RECORD EXTRACTS
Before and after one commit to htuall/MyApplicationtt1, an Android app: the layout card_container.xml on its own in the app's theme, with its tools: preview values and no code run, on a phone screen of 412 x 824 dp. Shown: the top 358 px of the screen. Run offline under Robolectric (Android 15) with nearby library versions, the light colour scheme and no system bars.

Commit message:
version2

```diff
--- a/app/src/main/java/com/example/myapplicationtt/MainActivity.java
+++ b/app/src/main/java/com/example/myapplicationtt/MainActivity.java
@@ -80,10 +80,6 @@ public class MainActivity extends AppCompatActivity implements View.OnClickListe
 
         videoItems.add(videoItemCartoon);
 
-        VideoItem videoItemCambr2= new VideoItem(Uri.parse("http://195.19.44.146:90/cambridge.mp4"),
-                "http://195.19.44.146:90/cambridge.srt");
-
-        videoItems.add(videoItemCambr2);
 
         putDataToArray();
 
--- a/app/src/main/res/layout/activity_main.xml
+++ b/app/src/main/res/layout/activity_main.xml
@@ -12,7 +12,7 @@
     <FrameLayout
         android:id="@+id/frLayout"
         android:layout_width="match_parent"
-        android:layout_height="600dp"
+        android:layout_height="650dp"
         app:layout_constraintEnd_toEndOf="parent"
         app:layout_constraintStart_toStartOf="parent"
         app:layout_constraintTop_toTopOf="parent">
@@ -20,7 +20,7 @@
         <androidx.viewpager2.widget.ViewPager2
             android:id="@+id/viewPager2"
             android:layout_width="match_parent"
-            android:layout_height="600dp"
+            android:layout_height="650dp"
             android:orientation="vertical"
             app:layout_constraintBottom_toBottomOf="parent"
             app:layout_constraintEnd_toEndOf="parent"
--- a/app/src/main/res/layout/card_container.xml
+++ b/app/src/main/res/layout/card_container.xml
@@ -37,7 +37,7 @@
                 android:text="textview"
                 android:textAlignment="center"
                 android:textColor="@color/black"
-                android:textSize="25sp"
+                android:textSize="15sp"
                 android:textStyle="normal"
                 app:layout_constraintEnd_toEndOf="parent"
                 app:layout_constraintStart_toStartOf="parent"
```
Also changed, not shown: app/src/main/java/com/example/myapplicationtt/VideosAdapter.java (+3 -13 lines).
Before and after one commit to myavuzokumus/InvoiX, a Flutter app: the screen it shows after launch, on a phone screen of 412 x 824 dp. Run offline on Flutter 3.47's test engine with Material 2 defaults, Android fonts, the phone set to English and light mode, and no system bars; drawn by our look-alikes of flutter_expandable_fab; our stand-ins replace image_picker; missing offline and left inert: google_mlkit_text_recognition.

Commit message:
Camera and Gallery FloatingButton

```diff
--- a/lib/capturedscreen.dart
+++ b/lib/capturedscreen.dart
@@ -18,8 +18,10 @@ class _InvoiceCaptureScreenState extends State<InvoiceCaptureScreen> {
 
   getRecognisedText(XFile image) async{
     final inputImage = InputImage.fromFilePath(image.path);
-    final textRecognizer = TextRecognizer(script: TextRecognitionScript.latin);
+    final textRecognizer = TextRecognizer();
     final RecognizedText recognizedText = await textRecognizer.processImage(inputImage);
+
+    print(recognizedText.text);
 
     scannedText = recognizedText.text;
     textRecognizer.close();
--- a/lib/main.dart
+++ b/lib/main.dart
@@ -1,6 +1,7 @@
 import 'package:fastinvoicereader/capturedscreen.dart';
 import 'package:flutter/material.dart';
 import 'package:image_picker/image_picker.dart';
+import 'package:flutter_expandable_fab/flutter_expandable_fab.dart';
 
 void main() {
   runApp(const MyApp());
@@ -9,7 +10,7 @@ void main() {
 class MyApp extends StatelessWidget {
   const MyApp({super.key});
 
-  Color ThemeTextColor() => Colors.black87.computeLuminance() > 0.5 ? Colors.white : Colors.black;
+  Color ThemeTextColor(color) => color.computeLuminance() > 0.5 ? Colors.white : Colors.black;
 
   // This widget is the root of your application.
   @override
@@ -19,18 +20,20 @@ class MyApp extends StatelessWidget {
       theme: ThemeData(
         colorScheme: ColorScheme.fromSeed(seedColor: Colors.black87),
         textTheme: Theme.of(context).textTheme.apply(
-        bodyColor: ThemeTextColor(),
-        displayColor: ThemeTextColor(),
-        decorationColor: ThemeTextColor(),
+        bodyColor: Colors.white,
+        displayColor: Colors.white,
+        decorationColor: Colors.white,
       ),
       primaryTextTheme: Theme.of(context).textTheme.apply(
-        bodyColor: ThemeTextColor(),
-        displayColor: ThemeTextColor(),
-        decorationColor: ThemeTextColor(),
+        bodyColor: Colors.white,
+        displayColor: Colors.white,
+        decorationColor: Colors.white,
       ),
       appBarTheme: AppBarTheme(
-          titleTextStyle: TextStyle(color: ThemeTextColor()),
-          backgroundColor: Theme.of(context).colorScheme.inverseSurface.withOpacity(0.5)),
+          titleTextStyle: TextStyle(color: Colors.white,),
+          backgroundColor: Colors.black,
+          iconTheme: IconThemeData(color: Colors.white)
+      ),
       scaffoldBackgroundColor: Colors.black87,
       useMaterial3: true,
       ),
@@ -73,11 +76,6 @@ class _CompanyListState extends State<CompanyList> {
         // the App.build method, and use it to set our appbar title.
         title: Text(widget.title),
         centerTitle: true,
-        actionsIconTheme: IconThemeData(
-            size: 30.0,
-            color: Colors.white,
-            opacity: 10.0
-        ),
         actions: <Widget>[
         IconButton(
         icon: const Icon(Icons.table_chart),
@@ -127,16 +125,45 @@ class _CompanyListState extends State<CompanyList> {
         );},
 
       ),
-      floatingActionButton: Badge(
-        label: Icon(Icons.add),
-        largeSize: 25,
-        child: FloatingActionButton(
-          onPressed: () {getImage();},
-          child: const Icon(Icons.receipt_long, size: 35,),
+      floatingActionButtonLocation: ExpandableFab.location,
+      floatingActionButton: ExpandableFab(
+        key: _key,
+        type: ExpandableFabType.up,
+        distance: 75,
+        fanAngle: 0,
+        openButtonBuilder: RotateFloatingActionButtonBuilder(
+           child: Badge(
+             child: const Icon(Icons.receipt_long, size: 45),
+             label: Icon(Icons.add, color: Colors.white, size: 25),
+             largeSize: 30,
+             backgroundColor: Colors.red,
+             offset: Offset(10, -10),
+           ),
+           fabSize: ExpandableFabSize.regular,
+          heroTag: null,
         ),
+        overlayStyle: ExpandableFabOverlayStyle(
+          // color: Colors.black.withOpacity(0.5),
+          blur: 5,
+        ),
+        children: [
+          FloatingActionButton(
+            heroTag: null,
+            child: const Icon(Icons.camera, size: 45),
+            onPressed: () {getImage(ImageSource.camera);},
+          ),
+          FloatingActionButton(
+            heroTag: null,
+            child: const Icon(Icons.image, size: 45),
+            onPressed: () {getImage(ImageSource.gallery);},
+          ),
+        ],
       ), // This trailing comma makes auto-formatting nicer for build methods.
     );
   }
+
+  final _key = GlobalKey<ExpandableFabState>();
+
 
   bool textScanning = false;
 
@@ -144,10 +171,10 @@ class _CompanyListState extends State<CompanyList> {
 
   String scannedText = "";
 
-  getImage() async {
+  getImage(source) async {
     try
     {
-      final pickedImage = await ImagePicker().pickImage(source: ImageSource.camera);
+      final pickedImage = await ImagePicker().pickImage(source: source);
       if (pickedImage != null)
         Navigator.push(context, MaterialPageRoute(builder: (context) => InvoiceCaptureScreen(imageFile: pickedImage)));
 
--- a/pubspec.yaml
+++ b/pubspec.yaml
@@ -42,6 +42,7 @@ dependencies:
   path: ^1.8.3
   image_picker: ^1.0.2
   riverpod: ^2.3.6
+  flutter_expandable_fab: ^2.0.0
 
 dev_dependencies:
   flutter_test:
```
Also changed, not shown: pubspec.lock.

WHAT THE TASK REQUIRES
Your job is to reproduce the data in full, with every line intact.

FINAL ANSWER
Before and after one commit to htuall/MyApplicationtt1, an Android app: the layout card_container.xml on its own in the app's theme, with its tools: preview values and no code run, on a phone screen of 412 x 824 dp. Shown: the top 358 px of the screen. Run offline under Robolectric (Android 15) with nearby library versions, the light colour scheme and no system bars.

Commit message:
version2

```diff
--- a/app/src/main/java/com/example/myapplicationtt/MainActivity.java
+++ b/app/src/main/java/com/example/myapplicationtt/MainActivity.java
@@ -80,10 +80,6 @@ public class MainActivity extends AppCompatActivity implements View.OnClickListe
 
         videoItems.add(videoItemCartoon);
 
-        VideoItem videoItemCambr2= new VideoItem(Uri.parse("http://195.19.44.146:90/cambridge.mp4"),
-                "http://195.19.44.146:90/cambridge.srt");
-
-        videoItems.add(videoItemCambr2);
 
         putDataToArray();
 
--- a/app/src/main/res/layout/activity_main.xml
+++ b/app/src/main/res/layout/activity_main.xml
@@ -12,7 +12,7 @@
     <FrameLayout
         android:id="@+id/frLayout"
         android:layout_width="match_parent"
-        android:layout_height="600dp"
+        android:layout_height="650dp"
         app:layout_constraintEnd_toEndOf="parent"
         app:layout_constraintStart_toStartOf="parent"
         app:layout_constraintTop_toTopOf="parent">
@@ -20,7 +20,7 @@
         <androidx.viewpager2.widget.ViewPager2
             android:id="@+id/viewPager2"
             android:layout_width="match_parent"
-            android:layout_height="600dp"
+            android:layout_height="650dp"
             android:orientation="vertical"
             app:layout_constraintBottom_toBottomOf="parent"
             app:layout_constraintEnd_toEndOf="parent"
--- a/app/src/main/res/layout/card_container.xml
+++ b/app/src/main/res/layout/card_container.xml
@@ -37,7 +37,7 @@
                 android:text="textview"
                 android:textAlignment="center"
                 android:textColor="@color/black"
-                android:textSize="25sp"
+                android:textSize="15sp"
                 android:textStyle="normal"
                 app:layout_constraintEnd_toEndOf="parent"
                 app:layout_constraintStart_toStartOf="parent"
```
Also changed, not shown: app/src/main/java/com/example/myapplicationtt/VideosAdapter.java (+3 -13 lines).
Before and after one commit to myavuzokumus/InvoiX, a Flutter app: the screen it shows after launch, on a phone screen of 412 x 824 dp. Run offline on Flutter 3.47's test engine with Material 2 defaults, Android fonts, the phone set to English and light mode, and no system bars; drawn by our look-alikes of flutter_expandable_fab; our stand-ins replace image_picker; missing offline and left inert: google_mlkit_text_recognition.

Commit message:
Camera and Gallery FloatingButton

```diff
--- a/lib/capturedscreen.dart
+++ b/lib/capturedscreen.dart
@@ -18,8 +18,10 @@ class _InvoiceCaptureScreenState extends State<InvoiceCaptureScreen> {
 
   getRecognisedText(XFile image) async{
     final inputImage = InputImage.fromFilePath(image.path);
-    final textRecognizer = TextRecognizer(script: TextRecognitionScript.latin);
+    final textRecognizer = TextRecognizer();
     final RecognizedText recognizedText = await textRecognizer.processImage(inputImage);
+
+    print(recognizedText.text);
 
     scannedText = recognizedText.text;
     textRecognizer.close();
--- a/lib/main.dart
+++ b/lib/main.dart
@@ -1,6 +1,7 @@
 import 'package:fastinvoicereader/capturedscreen.dart';
 import 'package:flutter/material.dart';
 import 'package:image_picker/image_picker.dart';
+import 'package:flutter_expandable_fab/flutter_expandable_fab.dart';
 
 void main() {
   runApp(const MyApp());
@@ -9,7 +10,7 @@ void main() {
 class MyApp extends StatelessWidget {
   const MyApp({super.key});
 
-  Color ThemeTextColor() => Colors.black87.computeLuminance() > 0.5 ? Colors.white : Colors.black;
+  Color ThemeTextColor(color) => color.computeLuminance() > 0.5 ? Colors.white : Colors.black;
 
   // This widget is the root of your application.
   @override
@@ -19,18 +20,20 @@ class MyApp extends StatelessWidget {
       theme: ThemeData(
         colorScheme: ColorScheme.fromSeed(seedColor: Colors.black87),
         textTheme: Theme.of(context).textTheme.apply(
-        bodyColor: ThemeTextColor(),
-        displayColor: ThemeTextColor(),
-        decorationColor: ThemeTextColor(),
+        bodyColor: Colors.white,
+        displayColor: Colors.white,
+        decorationColor: Colors.white,
       ),
       primaryTextTheme: Theme.of(context).textTheme.apply(
-        bodyColor: ThemeTextColor(),
-        displayColor: ThemeTextColor(),
-        decorationColor: ThemeTextColor(),
+        bodyColor: Colors.white,
+        displayColor: Colors.white,
+        decorationColor: Colors.white,
       ),
       appBarTheme: AppBarTheme(
-          titleTextStyle: TextStyle(color: ThemeTextColor()),
-          backgroundColor: Theme.of(context).colorScheme.inverseSurface.withOpacity(0.5)),
+          titleTextStyle: TextStyle(color: Colors.white,),
+          backgroundColor: Colors.black,
+          iconTheme: IconThemeData(color: Colors.white)
+      ),
       scaffoldBackgroundColor: Colors.black87,
       useMaterial3: true,
       ),
@@ -73,11 +76,6 @@ class _CompanyListState extends State<CompanyList> {
         // the App.build method, and use it to set our appbar title.
         title: Text(widget.title),
         centerTitle: true,
-        actionsIconTheme: IconThemeData(
-            size: 30.0,
-            color: Colors.white,
-            opacity: 10.0
-        ),
         actions: <Widget>[
         IconButton(
         icon: const Icon(Icons.table_chart),
@@ -127,16 +125,45 @@ class _CompanyListState extends State<CompanyList> {
         );},
 
       ),
-      floatingActionButton: Badge(
-        label: Icon(Icons.add),
-        largeSize: 25,
-        child: FloatingActionButton(
-          onPressed: () {getImage();},
-          child: const Icon(Icons.receipt_long, size: 35,),
+      floatingActionButtonLocation: ExpandableFab.location,
+      floatingActionButton: ExpandableFab(
+        key: _key,
+        type: ExpandableFabType.up,
+        distance: 75,
+        fanAngle: 0,
+        openButtonBuilder: RotateFloatingActionButtonBuilder(
+           child: Badge(
+             child: const Icon(Icons.receipt_long, size: 45),
+             label: Icon(Icons.add, color: Colors.white, size: 25),
+             largeSize: 30,
+             backgroundColor: Colors.red,
+             offset: Offset(10, -10),
+           ),
+           fabSize: ExpandableFabSize.regular,
+          heroTag: null,
         ),
+        overlayStyle: ExpandableFabOverlayStyle(
+          // color: Colors.black.withOpacity(0.5),
+          blur: 5,
+        ),
+        children: [
+          FloatingActionButton(
+            heroTag: null,
+            child: const Icon(Icons.camera, size: 45),
+            onPressed: () {getImage(ImageSource.camera);},
+          ),
+          FloatingActionButton(
+            heroTag: null,
+            child: const Icon(Icons.image, size: 45),
+            onPressed: () {getImage(ImageSource.gallery);},
+          ),
+        ],
       ), // This trailing comma makes auto-formatting nicer for build methods.
     );
   }
+
+  final _key = GlobalKey<ExpandableFabState>();
+
 
   bool textScanning = false;
 
@@ -144,10 +171,10 @@ class _CompanyListState extends State<CompanyList> {
 
   String scannedText = "";
 
-  getImage() async {
+  getImage(source) async {
     try
     {
-      final pickedImage = await ImagePicker().pickImage(source: ImageSource.camera);
+      final pickedImage = await ImagePicker().pickImage(source: source);
       if (pickedImage != null)
         Navigator.push(context, MaterialPageRoute(builder: (context) => InvoiceCaptureScreen(imageFile: pickedImage)));
 
--- a/pubspec.yaml
+++ b/pubspec.yaml
@@ -42,6 +42,7 @@ dependencies:
   path: ^1.8.3
   image_picker: ^1.0.2
   riverpod: ^2.3.6
+  flutter_expandable_fab: ^2.0.0
 
 dev_dependencies:
   flutter_test:
```
Also changed, not shown: pubspec.lock.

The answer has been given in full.